Given new developments in the field of adolescent reproductive health, this review focuses on highlighting new guidelines and practice patterns in evaluation and management of adolescent gynecologic problems. First, understanding the proper techniques for the initial examination is key to establishing a long-term relationship with this age group. Reservations about the first gynecologic examination are common, and the practitioner’s goal is foremost to make the patient as comfortable as possible. Preventive health in this patient population is key, and practitioners should become comfortable with providing education about topics as diverse as sexuality, eating disorders, and dating violence. Furthermore, the frequency with which teenagers report sexual activity and the high unintended pregnancy rate in this age group makes counseling regarding effective contraception essential. Additionally, practitioners are encouraged to take the opportunity to discuss the availability of the human papillomavirus (HPV) vaccine with adolescents. In 2007, adolescents were designated as a special population, given the frequency with which they acquire and clear mild HPV-related cervical dysplasia. More conservative treatment in this population is generally favored. During their transition through puberty, disorders of menstruation become the most common complaint requiring the attention of the gynecologist. Most commonly, anovulation serves as the cause behind such abnormal bleeding. Polycystic ovarian syndrome can develop in early puberty and carry its consequences into adulthood. Infertility, diabetes, and hirsutism mark the most important components of the syndrome and require age-appropriate management. Finally, the consequences of endometriosis on the future fertility of adolescents have brought early intervention to light. Recognition and prompt treatment are advocated to prevent the future implications of this disease.
Unique clinical gynecologic problems in adolescents require particular expertise, caring, and consideration.
From the 1Department of Obstetrics and Gynecology and Reproductive Sciences, Center for Fertility and Reproductive Endocrinology, University of Pittsburgh Physicians, Magee-Womens Hospital, Pittsburgh, Pennsylvania; and 2Ambulatory Gynecology and Pediatric and Adolescent Gynecology, Carilion Medical Center, Roanoke, Virginia.
Continuing medical education is available online at www.greenjournal.org
The authors thank Dr. Serena Dovey for her constructive comments.
Continuing medical education for this article is available at http://links.lww.com/A816.
Corresponding author: Joseph S. Sanfilippo, MD, MBA, Professor, Department of Ob-Gyn & Reproductive Sciences, Vice Chairman, Reproductive Sciences, Director, Center for Fertility & Reproductive Endocrinology, University of Pittsburgh Physicians, Magee-Womens Hospital, 300 Halket Street, Room 2309, Pittsburgh, PA 15213; e-mail: firstname.lastname@example.org.
Financial Disclosure Dr. Sanfilippo did not report any potential conflicts of interest.

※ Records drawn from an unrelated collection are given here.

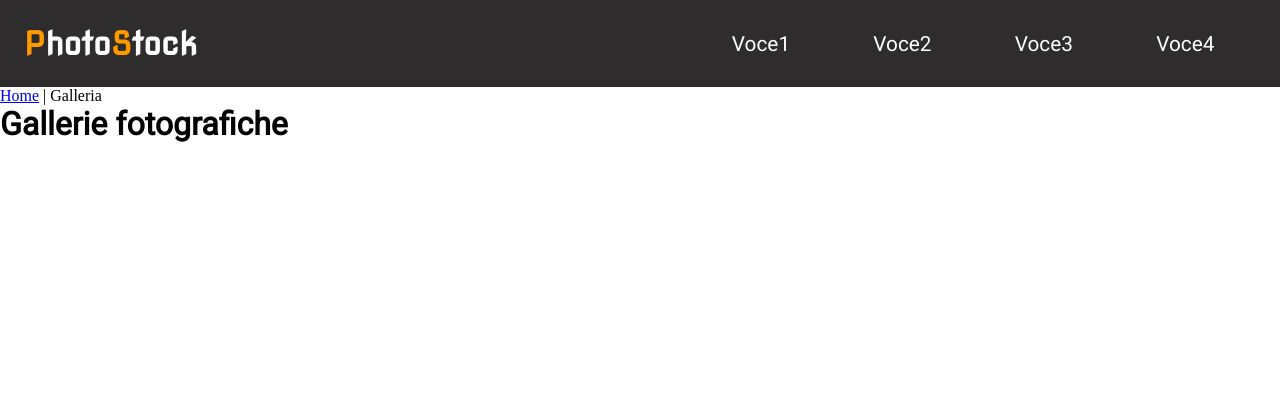
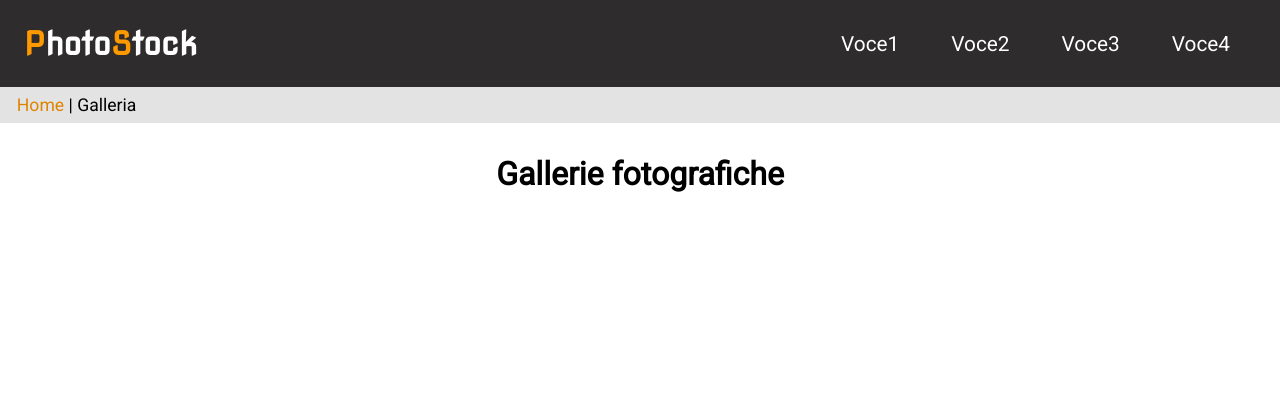
Before and after one commit to MatteoLattanzio/Progetto-TecWeb, a PHP site: page /gallery.php in a window 1280 px wide. Shown: the top 420 px of the page. Run offline with PHP 8.4, Linux system fonts and the light colour scheme; data comes from the database, SQL or seed files in the repository; data that the repository does not hold is empty.

Commit message:
Aggiornato css breadcrumb

```diff
--- a/css/style.css
+++ b/css/style.css
@@ -5,6 +5,15 @@
 	margin: 0em;
 	/*font-family: 'Roboto';*/
 	outline: none;
+}
+
+a{
+	text-decoration: none;
+	color: #de8500;
+}
+
+a:visited{
+	color: #8a1111;
 }
 
 .page-container{
@@ -15,6 +24,11 @@
 #content{
 	padding-bottom: 7em;
 	font-family: 'Roboto';
+}
+
+#content h1{
+	text-align: center;
+	margin-top:1em;
 }
 
 /*---Header---*/
@@ -61,7 +75,7 @@
 #navbar li a{
 	text-decoration: none;
 	color: white;
-	padding:0 2em 0 2em;
+	padding:0 1.25em 0 1.25em;
 	font-size: 1.3em;
 	-webkit-transition-duration: 0.2s;
 	transition-duration: 0.2s;
@@ -260,6 +274,21 @@
 	  float:none;
   }
 
+
+/*---Breadcrumb---*/
+
+#breadcrumb{
+	background-color: #e3e3e3;
+	font-family: 'Roboto';
+	padding: 0.5em;
+}
+
+#breadcrumb p{
+	margin-left: 0.5em;
+	font-size: 1.1em;
+	color:
+}
+
 /*---Home---*/
 
 #backgroundContent{
```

Dr. Lara-Torre has been a speaker for Merck (Whitehouse Station, NJ) and Werner-Chilcott (Rockaway, NJ), and he has been an Implanon trainer for Organon (Roseland, NJ).